Eminent domain affects Connecticut town
When a private development corporation in New London, Conn., announced plans in 2000 to develop new townhomes on waterfront property, most of the 113 residents who owned homes on the 90-acre parcel sold without a fight.
But seven neighbors refused, and the city moved to take their properties via eminent domain. The homeowners argued that the takings were illegal because the New London Development Corporation wanted their land for private development instead of public use. With nurse Susette Kelo in the lead, they took their battle all the way to the Supreme Court in 2005 and lost, igniting a national debate.
While Kelo now lives in Groton, Conn., across the river from New London, supporters have moved her house to another part of New London and reassembled it on donated land. She is no longer doing interviews, but the Institute for Justice, which litigated the case, says Kelo hasn't yet determined how or if she will use her house. Kelo minced no words in testifying before a congressional committee a few months after the decision: "What we have now amounts to 'government by the highest bidder,' and that has got to stop."
Michael Cristofaro, a computer engineer and member of a family that participated in the suit, was painfully familiar with eminent domain even before the Kelo controversy. In the 1970s, his family lost their home. "The city of New London told us they were taking our home for a sea wall," he says. "That wall was never built there, but a private development was. If that can happen to us twice, it can happen to anyone, anywhere."
All of the homeowners involved in the case have since left New London save for Cristofaro, who laments the fact that the Supreme Court decision destroyed a close-knit group and says he'll be moving soon, too. "I've had enough of this stuff," he says. "I'm not waiting around for them to take a third [home]."
Shortly after the Kelo decision settled the fate of his property, Cristofaro saw the area bulldozed for the development. He's flabbergasted that it remains largely empty near two years later. "The place is a big dust bowl," Cristofaro says. "Nothing's happened." There is no economic development."

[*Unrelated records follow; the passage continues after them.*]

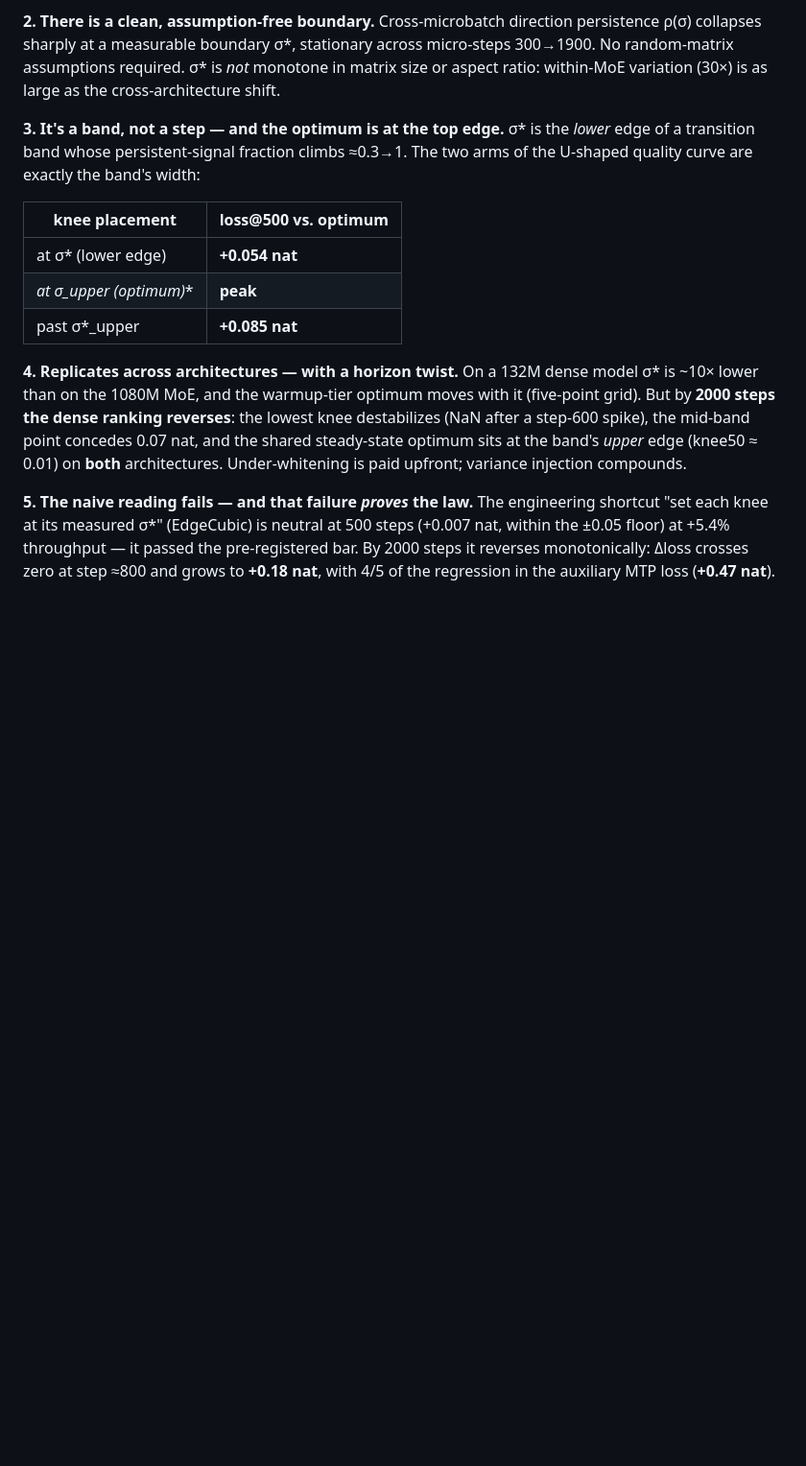
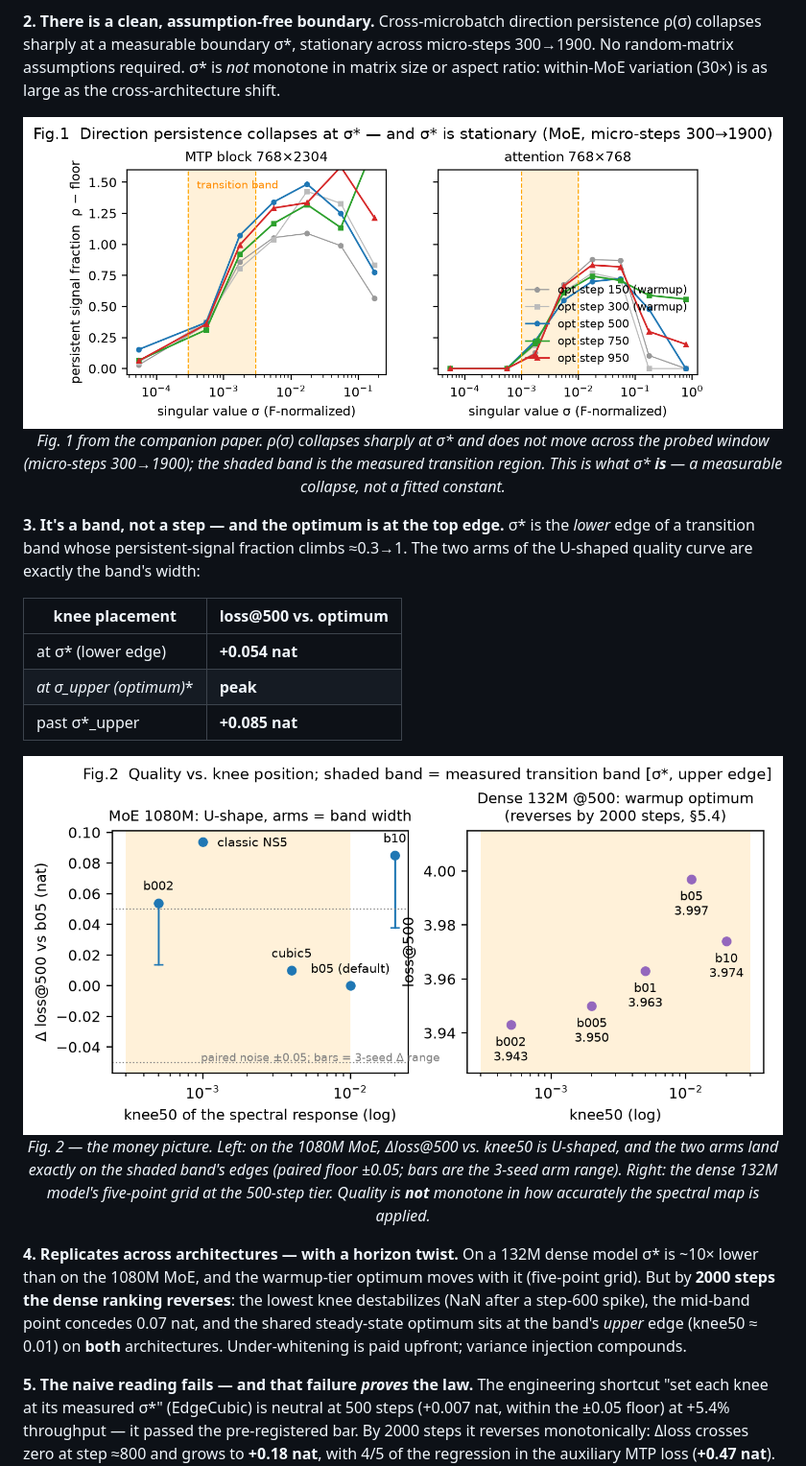
Before and after one commit to JohanLi233/kneescope, a Markdown page: README.md, the part around the change printed below. Shown: that part at 96% size. Rendered like a GitHub page; pictures changed too: figures/fig1_persistence.png (added), figures/fig2_ucurve.png (added); blank space fills up the shorter version.

```diff
--- a/README.md
+++ b/README.md
@@ -36,6 +42,12 @@ micro-steps 300→1900. No random-matrix assumptions required. σ* is *not* mono
 in matrix size or aspect ratio: within-MoE variation (30×) is as large as the
 cross-architecture shift.
 
+<p align="center">
+  <img src="figures/fig1_persistence.png" alt="Direction persistence collapses at sigma* and is stationary across micro-steps 300 to 1900, shown for two shape groups with the transition band shaded." width="900" />
+  <br><em>Fig. 1 from the companion paper. ρ(σ) collapses sharply at σ* and does not move across the probed window (micro-steps 300→1900); the shaded band is the measured transition region. This is what σ* <b>is</b> — a measurable collapse, not a fitted constant.</em>
+</p>
+
+
 **3. It's a band, not a step — and the optimum is at the top edge.** σ* is the
 *lower* edge of a transition band whose persistent-signal fraction climbs ≈0.3→1.
 The two arms of the U-shaped quality curve are exactly the band's width:
@@ -45,6 +57,12 @@ The two arms of the U-shaped quality curve are exactly the band's width:
 | at σ* (lower edge) | **+0.054 nat** |
 | **at σ*_upper (optimum)** | **peak** |
 | past σ*_upper | **+0.085 nat** |
+
+<p align="center">
+  <img src="figures/fig2_ucurve.png" alt="U-shaped quality curve on two architectures with the measured transition band shaded." width="900" />
+  <br><em>Fig. 2 — the money picture. Left: on the 1080M MoE, Δloss@500 vs. knee50 is U-shaped, and the two arms land exactly on the shaded band's edges (paired floor ±0.05; bars are the 3-seed arm range). Right: the dense 132M model's five-point grid at the 500-step tier. Quality is <b>not</b> monotone in how accurately the spectral map is applied.</em>
+</p>
+
 
 **4. Replicates across architectures — with a horizon twist.** On a 132M dense
 model σ* is ~10× lower than on the 1080M MoE, and the warmup-tier optimum moves
```
Also changed, not shown: other parts of README.md (+24 -0 lines), figures/fig0_hero.png (added), figures/fig0_mechanism.png (added), figures/fig3_scaling.png (added), figures/fig4_pareto_reversal.png (added), 1 other file.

A representative of the NLDC, who asked not to be named, says the legal costs involved with the Kelo case and the sagging housing market have delayed construction. He says they expect to begin building townhomes elsewhere on the 90-acre parcel shortly, but it will be next year before they use the land from the Kelo suit for infrastructure, such as roads and sewers.
"I'll believe it when I see it," Cristofaro says.